*Work instructions*:
Of all the lines in the material, how many carry the string "class"? Respond with the number by itself.

*Supplied information*:

········

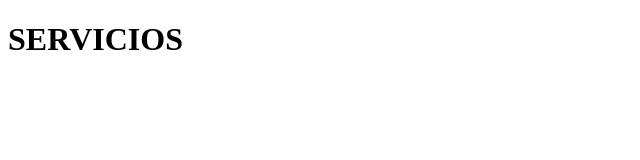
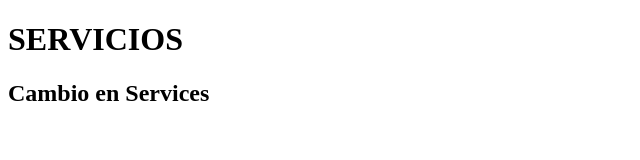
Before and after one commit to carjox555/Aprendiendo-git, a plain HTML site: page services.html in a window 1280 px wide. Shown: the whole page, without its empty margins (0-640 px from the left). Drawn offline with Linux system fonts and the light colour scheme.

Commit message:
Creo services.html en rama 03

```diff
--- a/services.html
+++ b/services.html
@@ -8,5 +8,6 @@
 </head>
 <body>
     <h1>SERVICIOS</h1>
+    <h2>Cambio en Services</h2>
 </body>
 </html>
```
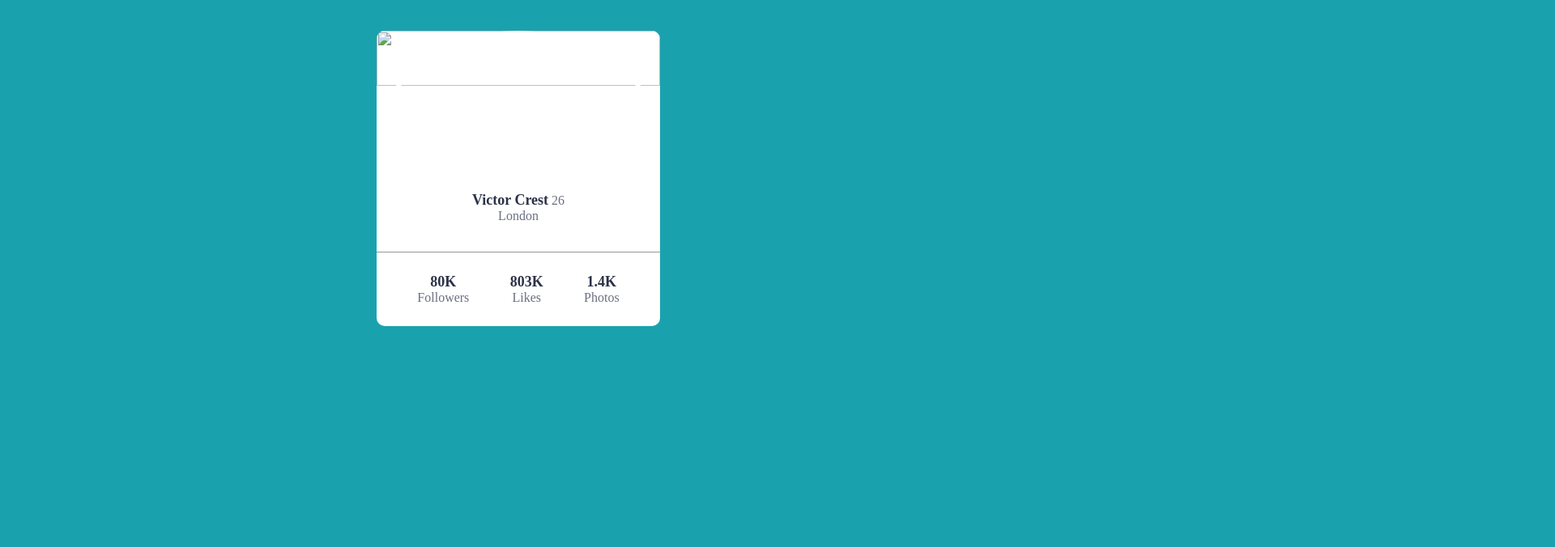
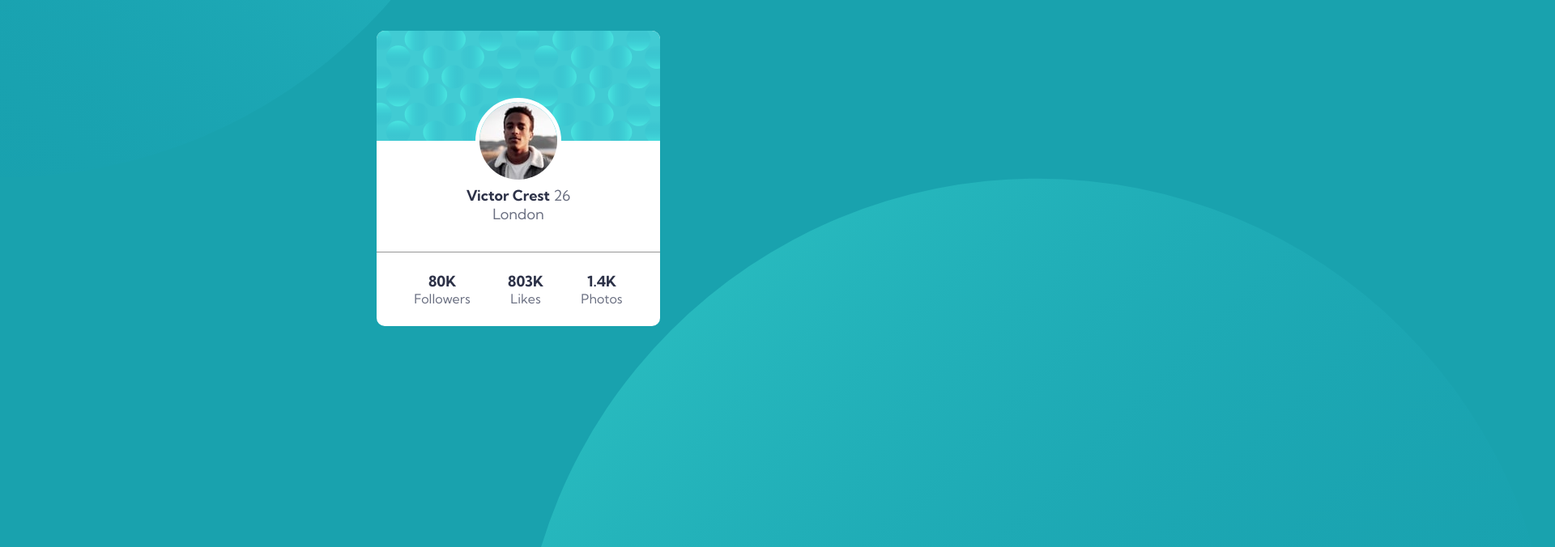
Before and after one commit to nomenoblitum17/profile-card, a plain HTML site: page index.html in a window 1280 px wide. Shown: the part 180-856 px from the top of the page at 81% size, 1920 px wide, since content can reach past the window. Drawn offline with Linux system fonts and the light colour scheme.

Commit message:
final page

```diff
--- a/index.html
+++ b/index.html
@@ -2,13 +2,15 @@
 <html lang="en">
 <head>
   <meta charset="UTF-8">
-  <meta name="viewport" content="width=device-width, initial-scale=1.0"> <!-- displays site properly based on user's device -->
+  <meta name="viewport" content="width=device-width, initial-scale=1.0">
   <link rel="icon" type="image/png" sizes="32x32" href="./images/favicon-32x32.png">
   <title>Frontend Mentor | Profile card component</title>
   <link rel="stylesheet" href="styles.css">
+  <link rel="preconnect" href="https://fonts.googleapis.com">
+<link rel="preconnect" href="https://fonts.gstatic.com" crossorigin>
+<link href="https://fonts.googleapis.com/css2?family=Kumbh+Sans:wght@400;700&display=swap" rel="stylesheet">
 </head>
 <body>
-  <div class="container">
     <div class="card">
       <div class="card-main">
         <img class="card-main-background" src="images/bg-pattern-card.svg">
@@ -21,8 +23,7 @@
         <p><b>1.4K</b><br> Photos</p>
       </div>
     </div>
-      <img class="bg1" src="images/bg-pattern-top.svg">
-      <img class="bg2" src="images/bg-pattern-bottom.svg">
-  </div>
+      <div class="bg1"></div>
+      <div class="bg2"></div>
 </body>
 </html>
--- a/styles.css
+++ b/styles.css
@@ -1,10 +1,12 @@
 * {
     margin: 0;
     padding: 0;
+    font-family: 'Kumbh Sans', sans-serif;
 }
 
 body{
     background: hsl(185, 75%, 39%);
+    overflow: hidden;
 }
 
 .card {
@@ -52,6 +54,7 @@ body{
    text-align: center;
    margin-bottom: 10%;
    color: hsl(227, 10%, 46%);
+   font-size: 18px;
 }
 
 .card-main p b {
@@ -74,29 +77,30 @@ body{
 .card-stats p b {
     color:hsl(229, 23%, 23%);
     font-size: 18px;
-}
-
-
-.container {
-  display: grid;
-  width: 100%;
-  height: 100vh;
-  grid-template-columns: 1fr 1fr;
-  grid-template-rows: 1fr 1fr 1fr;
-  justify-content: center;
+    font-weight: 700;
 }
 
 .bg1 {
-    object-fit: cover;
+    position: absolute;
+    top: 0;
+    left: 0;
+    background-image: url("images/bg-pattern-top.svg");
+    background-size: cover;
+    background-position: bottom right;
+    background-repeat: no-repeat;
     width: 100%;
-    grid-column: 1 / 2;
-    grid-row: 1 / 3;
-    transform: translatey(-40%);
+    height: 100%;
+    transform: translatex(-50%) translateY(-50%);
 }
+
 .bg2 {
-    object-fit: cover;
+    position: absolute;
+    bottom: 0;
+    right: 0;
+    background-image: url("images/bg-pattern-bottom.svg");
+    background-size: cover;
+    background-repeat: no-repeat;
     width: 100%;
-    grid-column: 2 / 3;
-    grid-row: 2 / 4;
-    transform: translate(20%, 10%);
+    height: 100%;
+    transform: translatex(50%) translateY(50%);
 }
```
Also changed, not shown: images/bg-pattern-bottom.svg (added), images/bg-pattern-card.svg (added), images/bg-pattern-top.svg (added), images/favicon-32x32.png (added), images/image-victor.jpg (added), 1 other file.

········

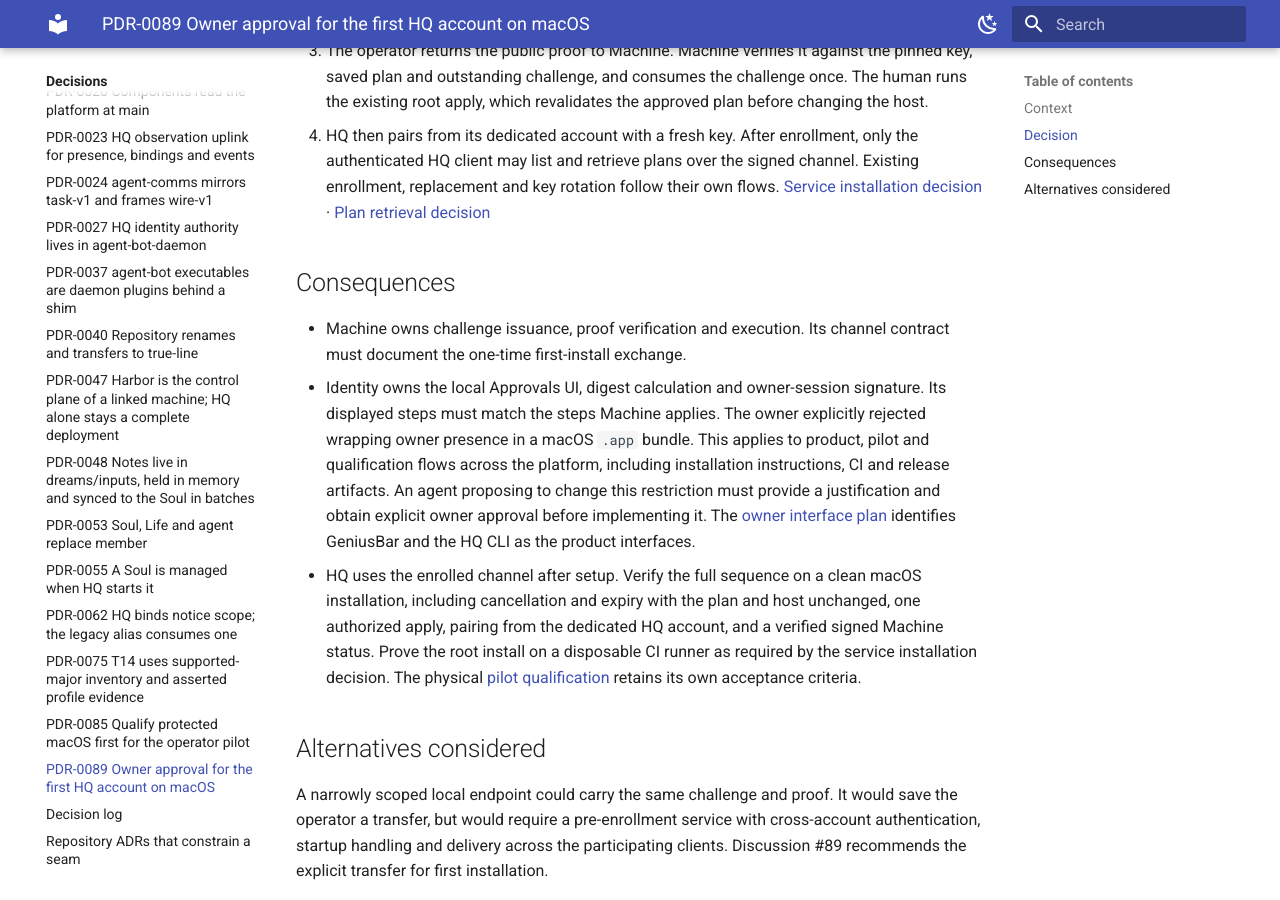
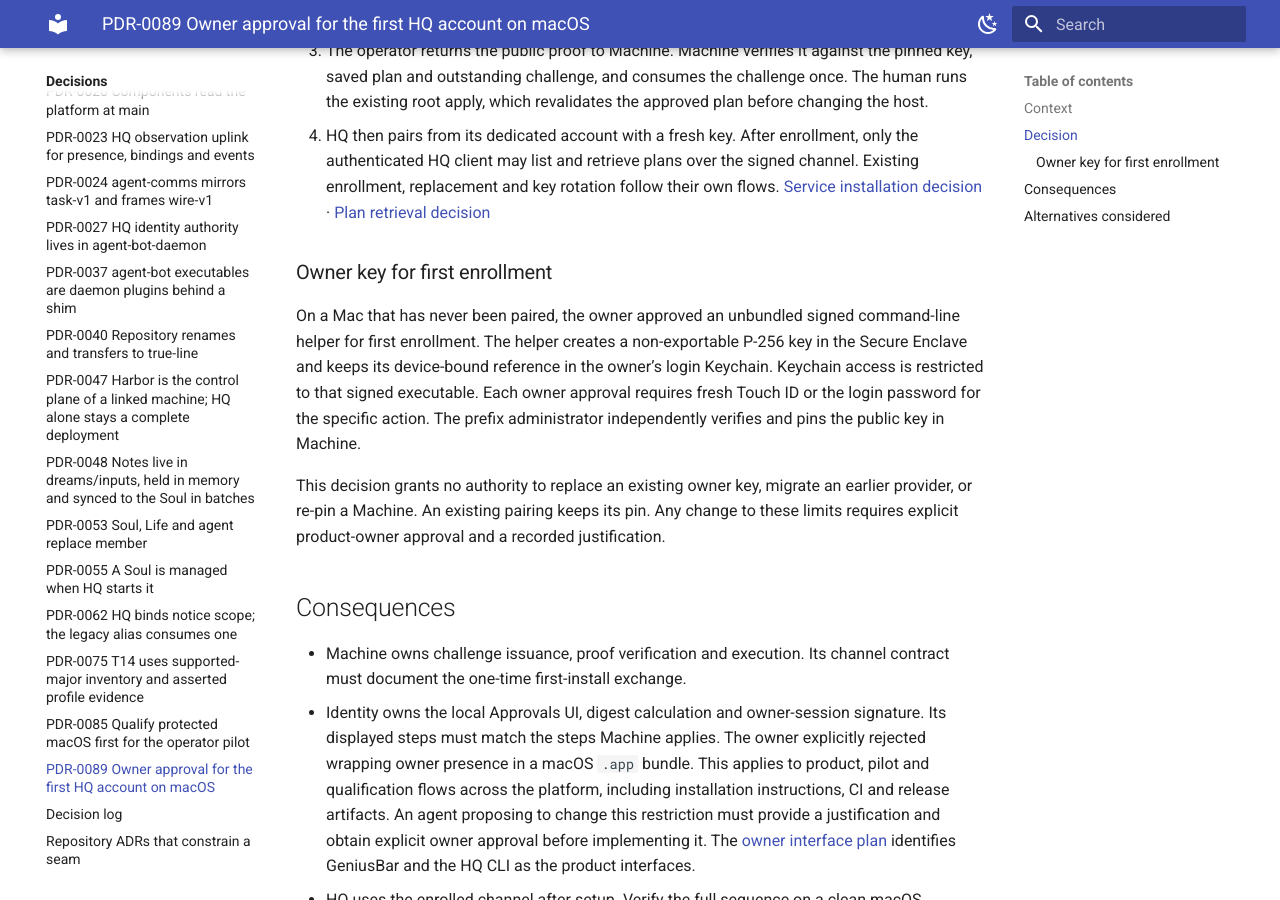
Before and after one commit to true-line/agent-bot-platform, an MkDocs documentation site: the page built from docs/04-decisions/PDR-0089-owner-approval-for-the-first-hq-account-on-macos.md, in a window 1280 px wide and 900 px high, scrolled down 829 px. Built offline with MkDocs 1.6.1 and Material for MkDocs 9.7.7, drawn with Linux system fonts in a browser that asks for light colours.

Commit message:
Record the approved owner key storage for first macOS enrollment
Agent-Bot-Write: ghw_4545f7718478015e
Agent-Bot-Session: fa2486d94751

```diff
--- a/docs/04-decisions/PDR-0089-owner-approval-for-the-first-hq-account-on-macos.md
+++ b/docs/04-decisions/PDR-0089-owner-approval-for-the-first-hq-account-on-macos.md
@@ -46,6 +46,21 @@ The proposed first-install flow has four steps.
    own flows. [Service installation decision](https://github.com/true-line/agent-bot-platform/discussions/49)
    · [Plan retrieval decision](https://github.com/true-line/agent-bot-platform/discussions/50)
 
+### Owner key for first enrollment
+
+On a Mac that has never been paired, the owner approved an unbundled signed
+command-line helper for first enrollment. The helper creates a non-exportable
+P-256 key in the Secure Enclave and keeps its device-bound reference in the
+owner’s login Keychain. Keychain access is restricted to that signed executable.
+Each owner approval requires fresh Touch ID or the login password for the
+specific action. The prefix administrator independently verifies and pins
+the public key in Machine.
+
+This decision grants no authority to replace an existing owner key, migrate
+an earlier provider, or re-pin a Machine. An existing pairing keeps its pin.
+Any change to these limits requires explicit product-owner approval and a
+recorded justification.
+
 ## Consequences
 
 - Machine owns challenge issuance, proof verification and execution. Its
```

········

*Exercise result*:
8